It’s that weekend. Yard sales everywhere you step. For some people,
this is heavenly with signs lining the road and tables full of stuff
farther than the eye can see. Me, I’m not a fan. I have enough stuff to
last me until next year, thanks anyway.
But I’m not going to deny
anyone their sense of fun. Just don’t step out in front of my car to go
dicker with someone for that used waffle-maker. That’s one of the things
I’m not too keen about when it comes to such sales. Too many people
forget that roads are for traffic and the “That’s OK, they’ll stop”
attitude causes a few additional cardiac events.
But this is a
huge weekend for yard sale fanatics. All along Lincoln Highway and along
U.S. 127 there are yard sales, and please call them yard sales. Unless,
of course, the one you are visiting is actually in a garage. If the
items are in a garage, great! It’s a garage sale!
If they are in
the yard, guess what? It’s a yard sale! There are tent sales, antique
sales, junk sales, and all sorts of things like that. Some people call
them “tag sales” because the merchandise could be anywhere, and they
wouldn’t want to miss a sale!
I don’t like shopping at garage
sales because I’m too lazy to walk through someone’s garage (or yard) to
hunt down things I really don’t need. I don’t like having a garage sale

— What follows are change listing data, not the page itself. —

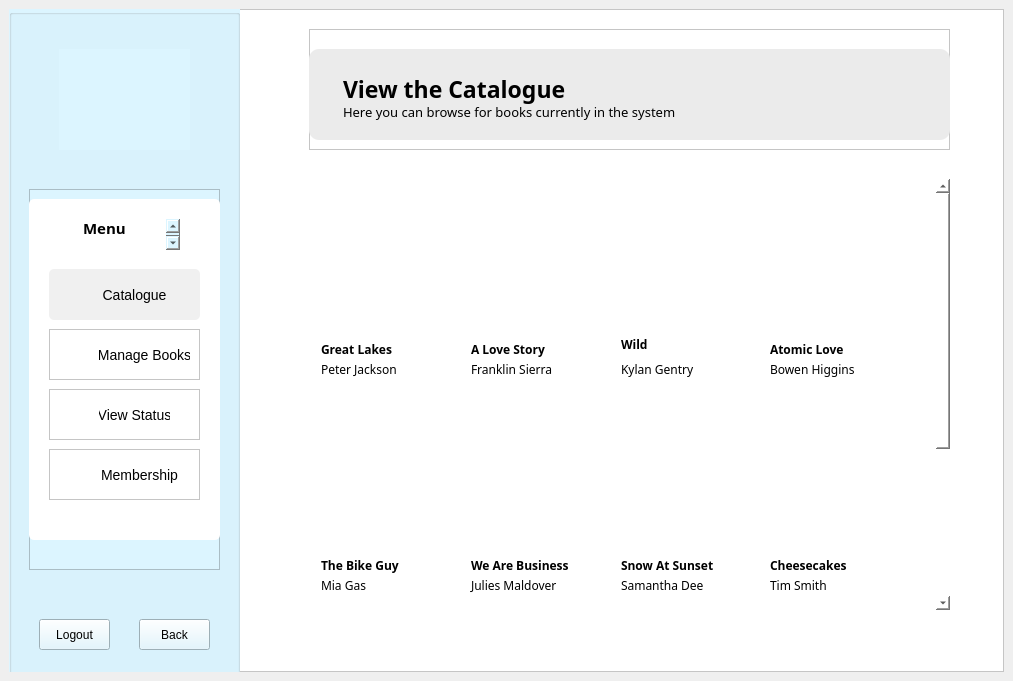
Qt form LIS/admincatalogue.ui (TenacioussD/library_information_system) before a commit.
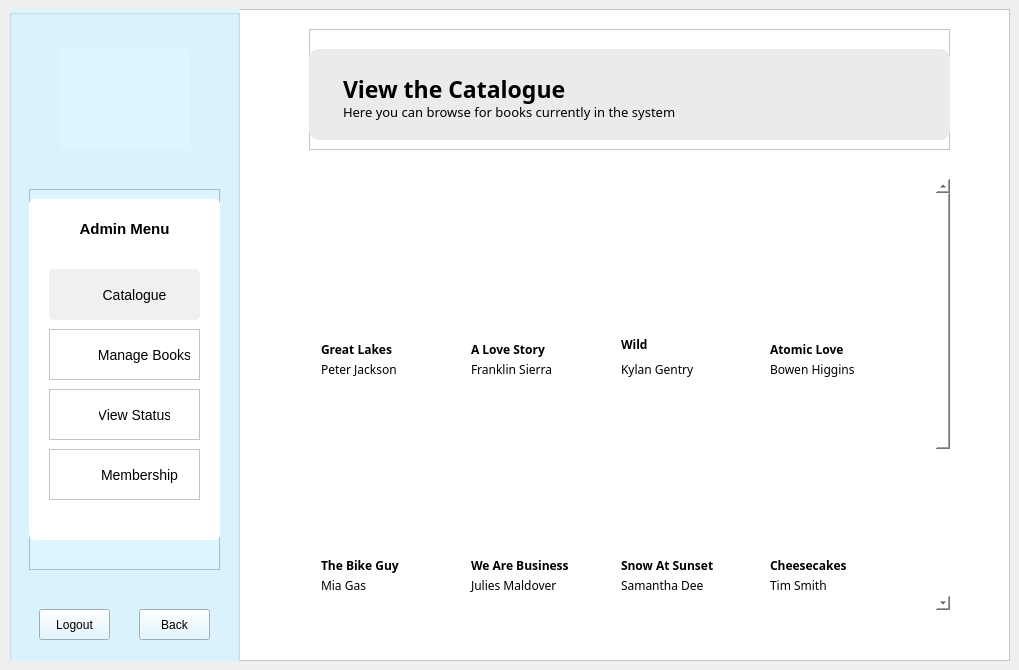
The same form after that commit. Icons and pictures are not drawn.

Diff of the .ui file:
```diff
--- a/LIS/admincatalogue.ui
+++ b/LIS/admincatalogue.ui
@@ -6,8 +6,8 @@
    <rect>
     <x>0</x>
     <y>0</y>
-    <width>1013</width>
-    <height>681</height>
+    <width>1019</width>
+    <height>670</height>
    </rect>
   </property>
   <property name="windowTitle">
@@ -92,35 +92,6 @@
           <enum>QFrame::Raised</enum>
          </property>
         </widget>
-        <widget class="QPlainTextEdit" name="plainTextEdit_6">
-         <property name="geometry">
-          <rect>
-           <x>50</x>
-           <y>30</y>
-           <width>101</width>
-           <height>31</height>
-          </rect>
-         </property>
-         <property name="styleSheet">
-          <string notr="true">font-family: Baloo 2;
-font-weight: bold;
-background: white;
-font-size: 15px;
-</string>
-         </property>
-         <property name="frameShape">
-          <enum>QFrame::NoFrame</enum>
-         </property>
-         <property name="frameShadow">
-          <enum>QFrame::Plain</enum>
-         </property>
-         <property name="plainText">
-          <string>Admin Menu</string>
-         </property>
-         <property name="backgroundVisible">
-          <bool>false</bool>
-         </property>
-        </widget>
         <widget class="QFrame" name="catalogue_1">
          <property name="geometry">
           <rect>
@@ -367,12 +338,37 @@
           </property>
          </widget>
         </widget>
+        <widget class="QLabel" name="label">
+         <property name="geometry">
+          <rect>
+           <x>0</x>
+           <y>30</y>
+           <width>191</width>
+           <height>20</height>
+          </rect>
+         </property>
+         <property name="layoutDirection">
+          <enum>Qt::LeftToRight</enum>
+         </property>
+         <property name="styleSheet">
+          <string notr="true">font-weight: bold;
+background: white;
+font-size: 15px;
+</string>
+         </property>
+         <property name="text">
+          <string>Admin Menu</string>
+         </property>
+         <property name="alignment">
+          <set>Qt::AlignCenter</set>
+         </property>
+        </widget>
        </widget>
        <widget class="QPushButton" name="logout">
         <property name="geometry">
          <rect>
           <x>30</x>
-          <y>610</y>
+          <y>600</y>
           <width>71</width>
           <height>31</height>
          </rect>
@@ -390,7 +386,7 @@
         <property name="geometry">
          <rect>
           <x>130</x>
-          <y>610</y>
+          <y>600</y>
           <width>71</width>
           <height>31</height>
          </rect>
```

because most of the customers are just plain cheap. I could set a solid
gold bar on a yard sale table with a $1 price tag on it, and the first
150 customers will all ask the same question — “Will you take 50 cents
NO! It’s only one dollar! Reach a little deeper in your
lint-filled pockets and pull out FOUR quarters! Is reading
comprehension a problem for you? (Alright, holding a sale can stress me
out! But you know that’s true!)
Let me emphasize, I have no
problem with buying things that are formerly used. I have owned only one
new car in my lifetime, I often wear clothing purchased at thrift
stores, and when I bowl, I rent the shoes. I’m not stuck up and insist
only on brand new items. Although there are some articles of clothing we
shouldn’t see for sale out on someone’s sale table. And I’ll just leave
it at that.
My last sale was a failure. The temperature in April
hit a new record low and the wind started knocking things onto the
concrete and a few items broke. To make matters worse, the neighbor’s
dog came to visit and knocked a few more breakables onto the pavement.
Total sales = $20. Total broken items = $25 according to the tags. Of
course people would have asked for half off, so maybe I made a couple of
bucks after all!
The time before that, I had a pony cart for
sale. It was a beautiful item. I had purchased the cart new in Indiana
Amish country. I made sure to highlight the cart in my newspaper ad and
gave it a prime position in my yard. The day before the sale, some guy
saw it, stopped, and bought it for full price. It was a great
However when the sale did start, every person asked
about that cart I used to have in my yard. Some had read it in the paper
and wanted to take a look at it. The simple fact is I could have sold
no less than half a dozen of those things and I only had one, and that
one was sold before the sale actually started.
I spent most of the
weekend trying to remember which stone road in Indiana I had driven
down to find the guy who had built that cart. I wanted to buy as many as
possible and bring them back to sell to a waiting public. Wouldn’t you
know, I had no directions to his place and (of course) no Amish phone
number to use to call and order a yard full of them! But at least I got
full money out of the one I had.
For those of you who love to poke
around table of used nonsense and items you will probably have to fix
before you can use them, I hope you are having or have had a wonderful
yard sale weekend. And if you are preparing to go out and offer 50 cents
for one-dollar items, go back in your own house and read a book. Don’t
torture these poor sellers. You’ve been warned.